[[ INPUT RECORDS, beginning ]]
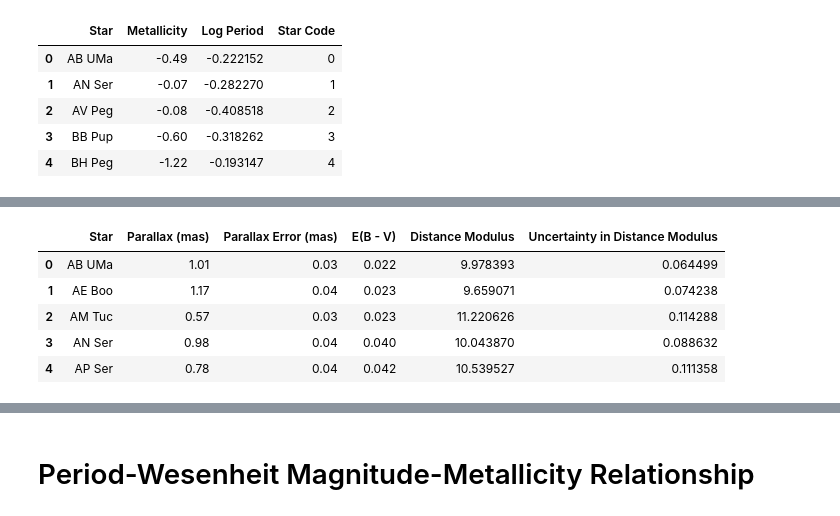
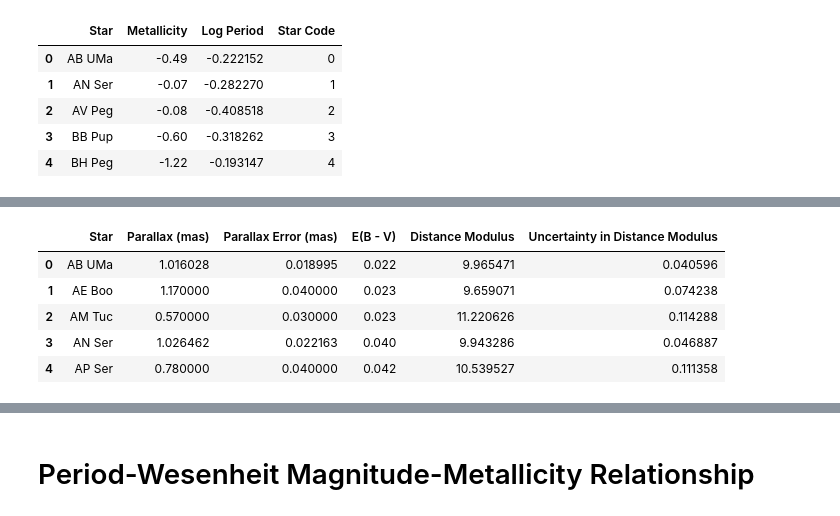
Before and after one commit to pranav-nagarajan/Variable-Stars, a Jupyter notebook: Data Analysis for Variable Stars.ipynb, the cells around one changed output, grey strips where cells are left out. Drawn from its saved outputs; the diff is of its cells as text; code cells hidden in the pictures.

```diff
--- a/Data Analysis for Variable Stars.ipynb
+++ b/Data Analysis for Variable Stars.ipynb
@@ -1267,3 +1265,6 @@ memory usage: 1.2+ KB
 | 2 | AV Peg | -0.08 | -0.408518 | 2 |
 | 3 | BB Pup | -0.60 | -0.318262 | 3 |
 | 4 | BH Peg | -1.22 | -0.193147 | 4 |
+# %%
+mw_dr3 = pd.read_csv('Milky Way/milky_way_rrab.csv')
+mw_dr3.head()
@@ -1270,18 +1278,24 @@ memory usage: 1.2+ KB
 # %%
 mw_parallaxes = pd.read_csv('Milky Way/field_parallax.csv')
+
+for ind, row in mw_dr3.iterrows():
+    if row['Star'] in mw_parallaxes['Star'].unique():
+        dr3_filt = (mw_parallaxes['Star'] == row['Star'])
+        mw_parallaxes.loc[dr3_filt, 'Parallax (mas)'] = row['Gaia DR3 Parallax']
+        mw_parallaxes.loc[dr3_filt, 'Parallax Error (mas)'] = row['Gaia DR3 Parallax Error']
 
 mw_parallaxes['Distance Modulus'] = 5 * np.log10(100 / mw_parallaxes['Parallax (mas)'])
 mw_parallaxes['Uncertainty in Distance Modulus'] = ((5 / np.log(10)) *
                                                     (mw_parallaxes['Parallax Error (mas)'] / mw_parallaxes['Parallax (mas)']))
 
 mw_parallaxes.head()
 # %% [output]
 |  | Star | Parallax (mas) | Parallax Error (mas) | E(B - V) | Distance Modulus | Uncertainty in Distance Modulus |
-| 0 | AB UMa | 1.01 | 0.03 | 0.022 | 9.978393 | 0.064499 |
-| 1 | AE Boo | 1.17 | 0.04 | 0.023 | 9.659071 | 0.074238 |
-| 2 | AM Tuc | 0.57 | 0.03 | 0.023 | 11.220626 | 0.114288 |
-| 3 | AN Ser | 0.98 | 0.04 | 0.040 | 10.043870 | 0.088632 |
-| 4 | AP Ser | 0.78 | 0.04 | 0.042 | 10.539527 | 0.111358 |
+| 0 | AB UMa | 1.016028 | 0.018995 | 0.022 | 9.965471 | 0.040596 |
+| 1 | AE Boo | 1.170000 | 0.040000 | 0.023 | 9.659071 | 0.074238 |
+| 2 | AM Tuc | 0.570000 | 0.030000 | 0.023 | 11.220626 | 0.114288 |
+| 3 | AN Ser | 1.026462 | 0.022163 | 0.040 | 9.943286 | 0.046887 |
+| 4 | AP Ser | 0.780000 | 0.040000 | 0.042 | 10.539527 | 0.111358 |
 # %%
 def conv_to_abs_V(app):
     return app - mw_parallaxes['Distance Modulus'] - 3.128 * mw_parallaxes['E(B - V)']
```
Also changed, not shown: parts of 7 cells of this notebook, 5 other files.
[[ INPUT RECORDS, end ]]
Please show the lines in the entries above that hold the string "memory".

@@ -1267,3 +1265,6 @@ memory usage: 1.2+ KB
@@ -1270,18 +1278,24 @@ memory usage: 1.2+ KB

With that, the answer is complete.